Abrams, Harold
Ain, Gregory
Alexander, Robert E.
Anderson, Guy
Antelline, Jon P.
Applebaum, Norm
Batter-Kay Associates
Beadle, Alfred
Beckett, Welton
Benedict, Hiram Hudson
Bird, Fujimoto & Fish
Bonini, Vincent
Brownell, J. Herbert
Buff, Straub and Hensman
Campbell, Donald
Cody, William F.
Crane, Loch
Dammann, Bruce
Davis, Ronald K.
Decker, Arthur

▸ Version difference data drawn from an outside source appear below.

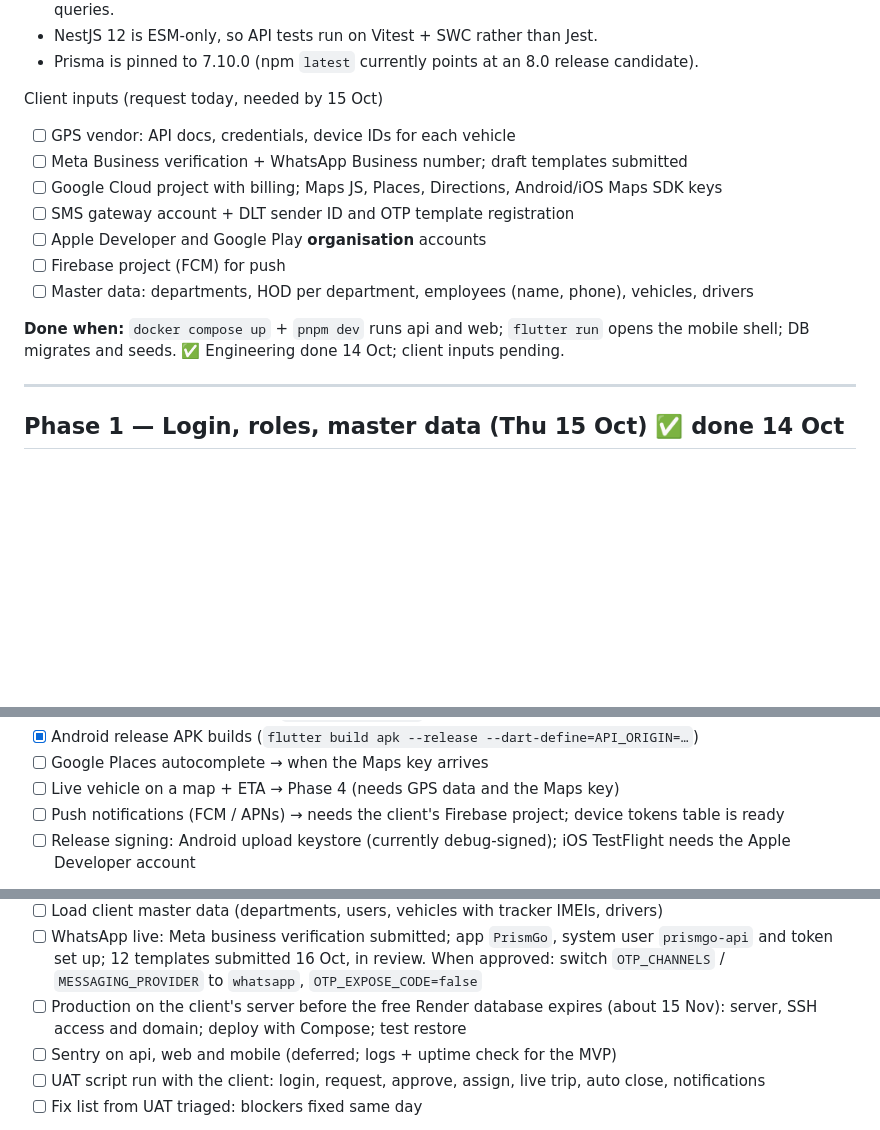
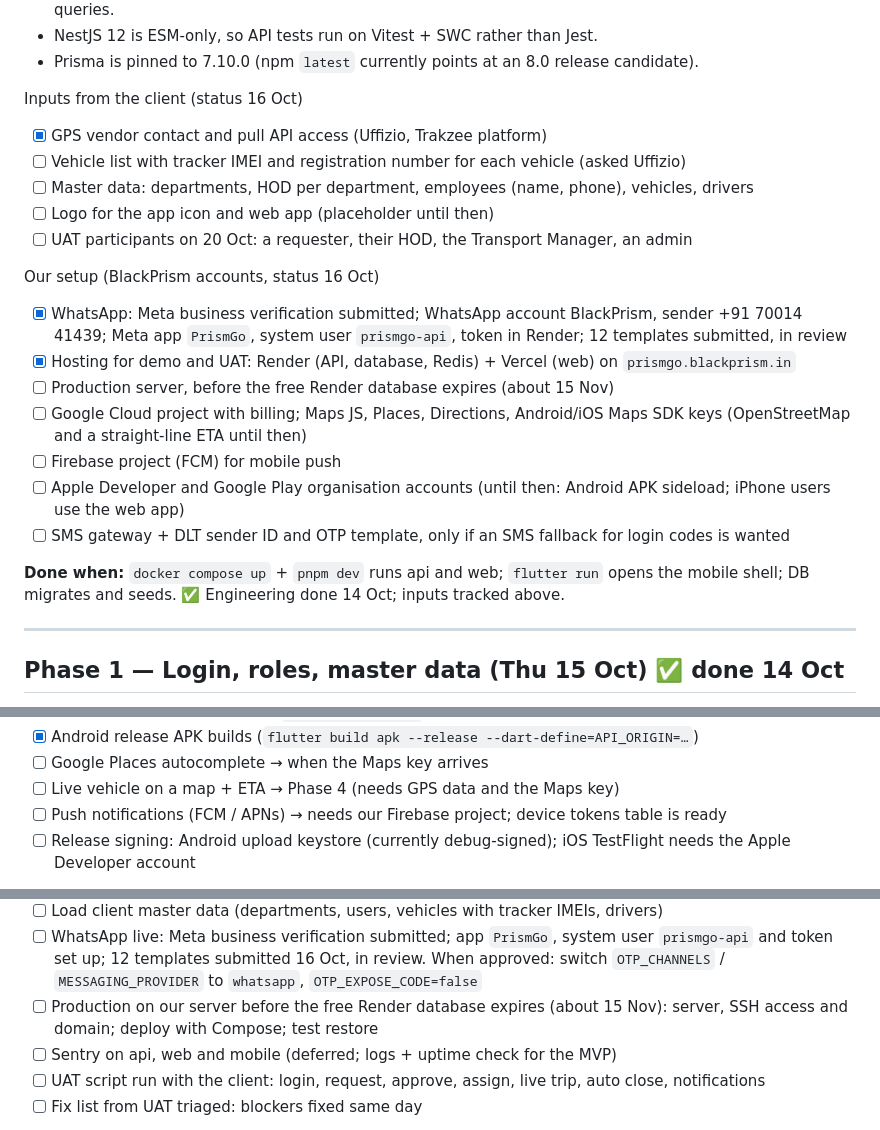
Before and after one commit to BlackPrism-in/PrismGo, a Markdown page: docs/MVP-PHASES.md, 3 parts joined by grey strips. GitHub-like rendering; blank space fills up the shorter version.

Commit message:
Docs: split client inputs from our own setup (WhatsApp, hosting, Maps, Firebase, stores are ours)
Co-Authored-By: Claude Opus 5.5 <noreply@anthropic.com>

```diff
--- a/docs/MVP-PHASES.md
+++ b/docs/MVP-PHASES.md
@@ -73,17 +73,25 @@ Notes from Phase 0
 - NestJS 12 is ESM-only, so API tests run on Vitest + SWC rather than Jest.
 - Prisma is pinned to 7.10.0 (npm `latest` currently points at an 8.0 release candidate).
 
-Client inputs (request today, needed by 15 Oct)
+Inputs from the client (status 16 Oct)
 
-- [ ] GPS vendor: API docs, credentials, device IDs for each vehicle
-- [ ] Meta Business verification + WhatsApp Business number; draft templates submitted
-- [ ] Google Cloud project with billing; Maps JS, Places, Directions, Android/iOS Maps SDK keys
-- [ ] SMS gateway account + DLT sender ID and OTP template registration
-- [ ] Apple Developer and Google Play **organisation** accounts
-- [ ] Firebase project (FCM) for push
+- [x] GPS vendor contact and pull API access (Uffizio, Trakzee platform)
+- [ ] Vehicle list with tracker IMEI and registration number for each vehicle (asked Uffizio)
 - [ ] Master data: departments, HOD per department, employees (name, phone), vehicles, drivers
+- [ ] Logo for the app icon and web app (placeholder until then)
+- [ ] UAT participants on 20 Oct: a requester, their HOD, the Transport Manager, an admin
 
-**Done when:** `docker compose up` + `pnpm dev` runs api and web; `flutter run` opens the mobile shell; DB migrates and seeds. ✅ Engineering done 14 Oct; client inputs pending.
+Our setup (BlackPrism accounts, status 16 Oct)
+
+- [x] WhatsApp: Meta business verification submitted; WhatsApp account BlackPrism, sender +91 70014 41439; Meta app `PrismGo`, system user `prismgo-api`, token in Render; 12 templates submitted, in review
+- [x] Hosting for demo and UAT: Render (API, database, Redis) + Vercel (web) on `prismgo.blackprism.in`
+- [ ] Production server, before the free Render database expires (about 15 Nov)
+- [ ] Google Cloud project with billing; Maps JS, Places, Directions, Android/iOS Maps SDK keys (OpenStreetMap and a straight-line ETA until then)
+- [ ] Firebase project (FCM) for mobile push
+- [ ] Apple Developer and Google Play organisation accounts (until then: Android APK sideload; iPhone users use the web app)
+- [ ] SMS gateway + DLT sender ID and OTP template, only if an SMS fallback for login codes is wanted
+
+**Done when:** `docker compose up` + `pnpm dev` runs api and web; `flutter run` opens the mobile shell; DB migrates and seeds. ✅ Engineering done 14 Oct; inputs tracked above.
 
 ---
 
@@ -170,7 +178,7 @@ Tests: API e2e 25 (workflow, permissions, double-booking, race, sockets), web 20
 - [x] Android release APK builds (`flutter build apk --release --dart-define=API_ORIGIN=…`)
 - [ ] Google Places autocomplete → when the Maps key arrives
 - [ ] Live vehicle on a map + ETA → Phase 4 (needs GPS data and the Maps key)
-- [ ] Push notifications (FCM / APNs) → needs the client's Firebase project; device tokens table is ready
+- [ ] Push notifications (FCM / APNs) → needs our Firebase project; device tokens table is ready
 - [ ] Release signing: Android upload keystore (currently debug-signed); iOS TestFlight needs the Apple Developer account
 
 Tests: 17 widget/unit tests (login, roles/tabs, approvals, decline reason, detail actions, form validation, alerts, auth interceptor).
@@ -234,7 +242,7 @@ Push API (16 Oct): Uffizio also supports push. Sent them the [PrismGo GPS Push A
 - [ ] Uptime check on the API health URL (keeps the free Render service awake, so GPS polling runs)
 - [ ] Load client master data (departments, users, vehicles with tracker IMEIs, drivers)
 - [ ] WhatsApp live: Meta business verification submitted; app `PrismGo`, system user `prismgo-api` and token set up; 12 templates submitted 16 Oct, in review. When approved: switch `OTP_CHANNELS` / `MESSAGING_PROVIDER` to `whatsapp`, `OTP_EXPOSE_CODE=false`
-- [ ] Production on the client's server before the free Render database expires (about 15 Nov): server, SSH access and domain; deploy with Compose; test restore
+- [ ] Production on our server before the free Render database expires (about 15 Nov): server, SSH access and domain; deploy with Compose; test restore
 - [ ] Sentry on api, web and mobile (deferred; logs + uptime check for the MVP)
 - [ ] UAT script run with the client: login, request, approve, assign, live trip, auto close, notifications
 - [ ] Fix list from UAT triaged: blockers fixed same day
```
Also changed, not shown: docs/deployment.md (+1 -1 lines).
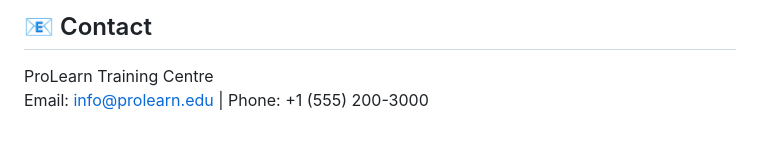
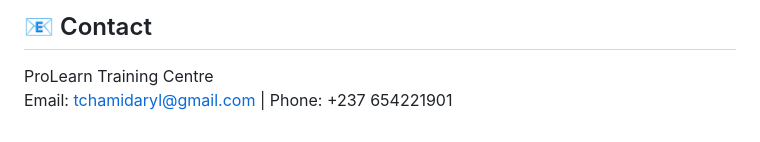
Before and after one commit to Tchamidaryl/ML-AI-MINI-PROJECT, a Markdown page: README.md, the part around the change. Rendered like a GitHub page.

Commit message:
Info arranaged

```diff
--- a/README.md
+++ b/README.md
@@ -135,4 +135,4 @@ EduBot is an AI assistant powered by Anthropic Claude. It may occasionally provi
 ## 📧 Contact
 
 ProLearn Training Centre
-Email: info@prolearn.edu | Phone: +1 (555) 200-3000
+Email: tchamidaryl@gmail.com | Phone: +237 654221901
```
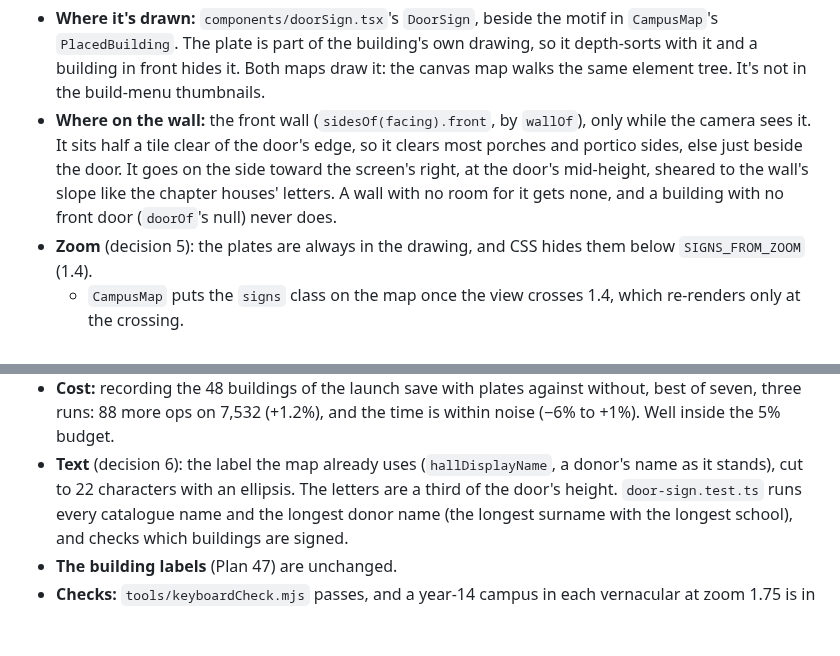
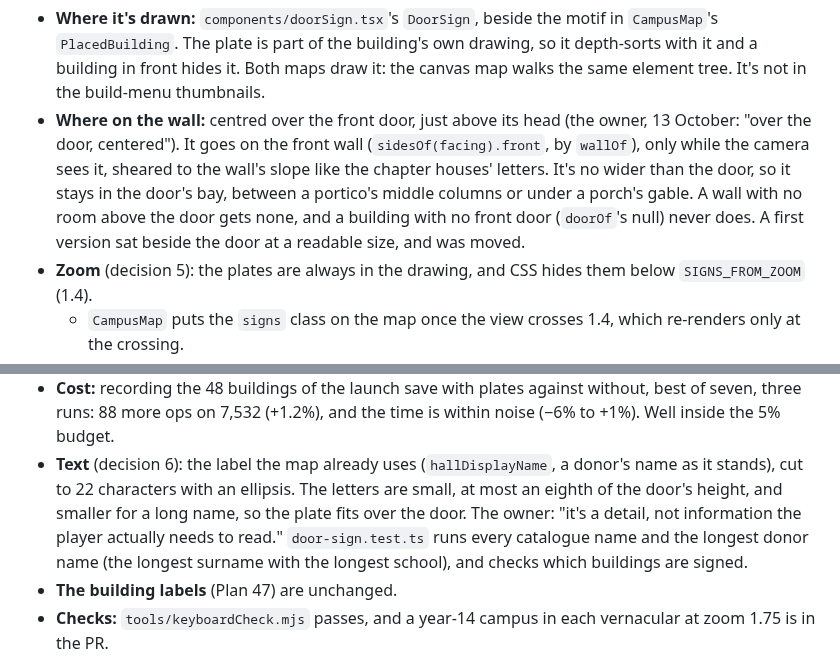
Before and after one commit to loumiy/unischool, a Markdown page: docs/plans/099-a-gazebo-and-door-signs.md, 2 parts joined by grey strips. Rendered like a GitHub page; blank space fills up the shorter version.

Commit message:
Plan 99D: the plate over the door, centred and small (the owner's call)
Co-Authored-By: Claude Opus 5.5 <noreply@anthropic.com>
Claude-Session: https://claude.ai/code/session_016qdqgCsiwK5wDmUcnZF6yE

```diff
--- a/docs/plans/099-a-gazebo-and-door-signs.md
+++ b/docs/plans/099-a-gazebo-and-door-signs.md
@@ -207,13 +207,15 @@ Read against `main` at `9cec56b` plus PR #341.
   building's own drawing, so it depth-sorts with it and a building in
   front hides it. Both maps draw it: the canvas map walks the same element
   tree. It's not in the build-menu thumbnails.
-- **Where on the wall:** the front wall (`sidesOf(facing).front`, by
-  `wallOf`), only while the camera sees it. It sits half a tile clear of
-  the door's edge, so it clears most porches and portico sides, else just
-  beside the door. It goes on the side toward the screen's right, at the
-  door's mid-height, sheared to the wall's slope like the chapter
-  houses' letters. A wall with no room for it gets none, and a building
-  with no front door (`doorOf`'s null) never does.
+- **Where on the wall:** centred over the front door, just above its head
+  (the owner, 13 October: "over the door, centered"). It goes on the front
+  wall (`sidesOf(facing).front`, by `wallOf`), only while the camera sees
+  it, sheared to the wall's slope like the chapter houses' letters. It's
+  no wider than the door, so it stays in the door's bay, between a
+  portico's middle columns or under a porch's gable. A wall with no room
+  above the door gets none, and a building with no front door (`doorOf`'s
+  null) never does. A first version sat beside the door at a readable
+  size, and was moved.
 - **Zoom** (decision 5): the plates are always in the drawing, and CSS
   hides them below `SIGNS_FROM_ZOOM` (1.4).
   - `CampusMap` puts the `signs` class on the map once the view crosses
@@ -229,7 +231,9 @@ Read against `main` at `9cec56b` plus PR #341.
   budget.
 - **Text** (decision 6): the label the map already uses (`hallDisplayName`,
   a donor's name as it stands), cut to 22 characters with an ellipsis.
-  The letters are a third of the door's height. `door-sign.test.ts` runs
+  The letters are small, at most an eighth of the door's height, and
+  smaller for a long name, so the plate fits over the door. The owner:
+  "it's a detail, not information the player actually needs to read."  `door-sign.test.ts` runs
   every catalogue name and the longest donor name (the longest surname
   with the longest school), and checks which buildings are signed.
 - **The building labels** (Plan 47) are unchanged.
```
Also changed, not shown: docs/images/door-signs.jpg, 1 other file.
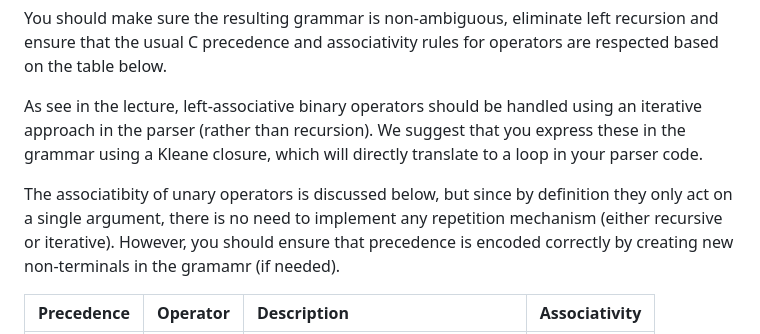
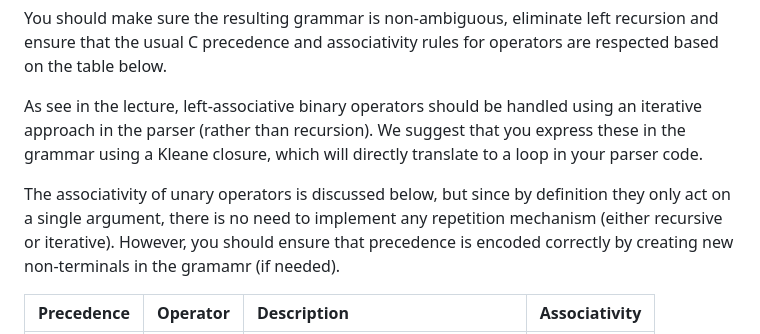
Before and after one commit to Spencer-Beatty/C-Compiler, a Markdown page: desc/part2/README.md, the part around the change. Rendered like a GitHub page.

Commit message:
fix small typo

```diff
--- a/desc/part2/README.md
+++ b/desc/part2/README.md
@@ -124,7 +124,7 @@ You should make sure the resulting grammar is non-ambiguous, eliminate left recu
 As see in the lecture, left-associative binary operators should be handled using an iterative approach in the parser (rather than recursion).
 We suggest that you express these in the grammar using a Kleane closure, which will directly translate to a loop in your parser code.
 
-The associatibity of unary operators is discussed below, but since by definition they only act on a single argument, there is no need to implement any repetition mechanism (either recursive or iterative).
+The associativity of unary operators is discussed below, but since by definition they only act on a single argument, there is no need to implement any repetition mechanism (either recursive or iterative).
 However, you should ensure that precedence is encoded correctly by creating new non-terminals in the gramamr (if needed).
 
 
```
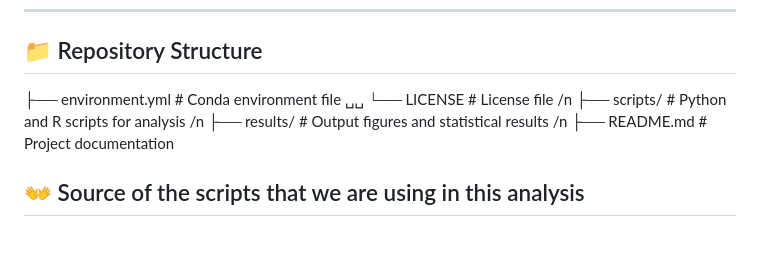
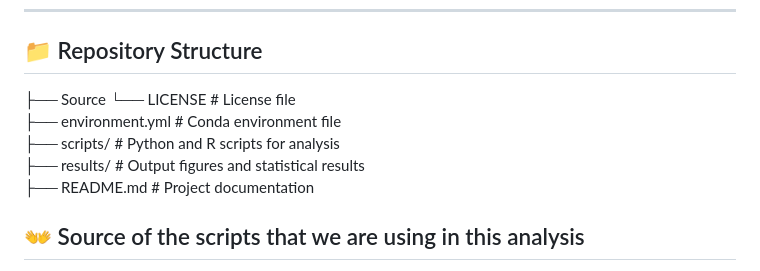
Before and after one commit to jmvillalobos/Trichoderma_RB-TDNAseq, a Markdown page: README.md, the part around the change. Rendered like a GitHub page; blank space fills up the shorter version.

```diff
--- a/README.md
+++ b/README.md
@@ -20,11 +20,12 @@ This project aims to analyze genetic data from *Trichoderma atroviride* using **
 ---
 
 ## 📁 Repository Structure
-├── environment.yml # Conda environment file ␣␣
-     └── LICENSE # License file /n
-├── scripts/ # Python and R scripts for analysis /n
-├── results/ # Output figures and statistical results /n
-├── README.md # Project documentation
+├── Source
+└── LICENSE            # License file
+├── environment.yml    # Conda environment file
+├── scripts/           # Python and R scripts for analysis
+├── results/           # Output figures and statistical results
+├── README.md          # Project documentation
 
 
 ## 👐 Source of the scripts that we are using in this analysis
```
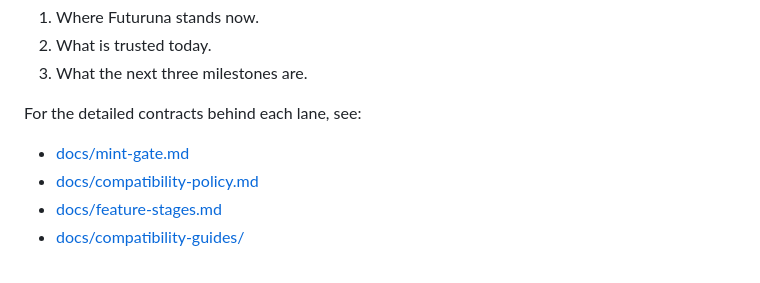
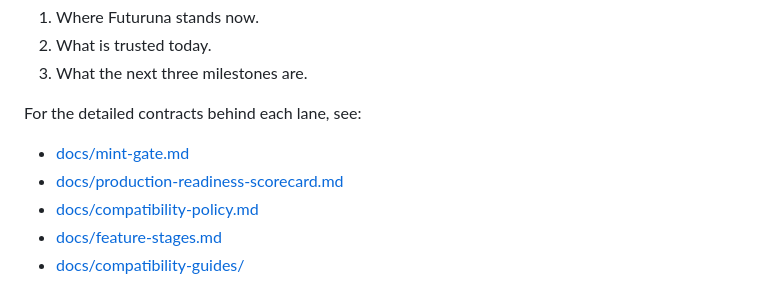
Before and after one commit to Futuruna/futuruna, a Markdown page: docs/state-and-roadmap.md, the part around the change. GitHub-like rendering.

```diff
--- a/docs/state-and-roadmap.md
+++ b/docs/state-and-roadmap.md
@@ -11,6 +11,7 @@ It answers three questions:
 For the detailed contracts behind each lane, see:
 
 - [docs/mint-gate.md](mint-gate.md)
+- [docs/production-readiness-scorecard.md](production-readiness-scorecard.md)
 - [docs/compatibility-policy.md](compatibility-policy.md)
 - [docs/feature-stages.md](feature-stages.md)
 - [docs/compatibility-guides/](compatibility-guides/README.md)
```
Also changed, not shown: README.md (+17 -1 lines), docs/production-readiness-scorecard.md (added, +141 -0 lines).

Deems-Lewis
Delawie, Homer
Des Lauriers, Robert
Drake, Gordon
Eckel, George
Eggers, Henry
Ellwood, Craig
Ferris, Robert
Fickett, Edward
Forester, Russell
Fowble, Robert
French, Stanley J.
Frey, Albert
Gill, Irving
Goldberg, Bertrand
Goldman, Donald
Gordon, Kenneth & Robert
Grossman, Greta
Hagadone, Walter
Harris, Harwell Hamilton
Henderson, John
Hester, Henry
Hope, Frank
Hufbauer, Clyde
Hubbell, James
Jackson-Scott
Jones, A. Quincy
Jones, Robert E.
Kahn, Louis
Kellogg, Dick
Kellogg, Kendrick Bangs
Kesling, William
Killingsworth, Brady & Smith
Kowalski, Joseph
Krisel, William
Ladd, Thornton
Lareau, Richard
Lautner, John
Leitch, Richard
Liebhardt, Frederick
Livingstone, Fred
Loring, Arthur
Lotery, Rex
Lumpkins, William
Lykos, George
Macy, Al
Malone, Ed
Marr, Clinton
Matthews, Roger
May, Cliff
McKim, Paul
Mitchell, Delmar
Mock, John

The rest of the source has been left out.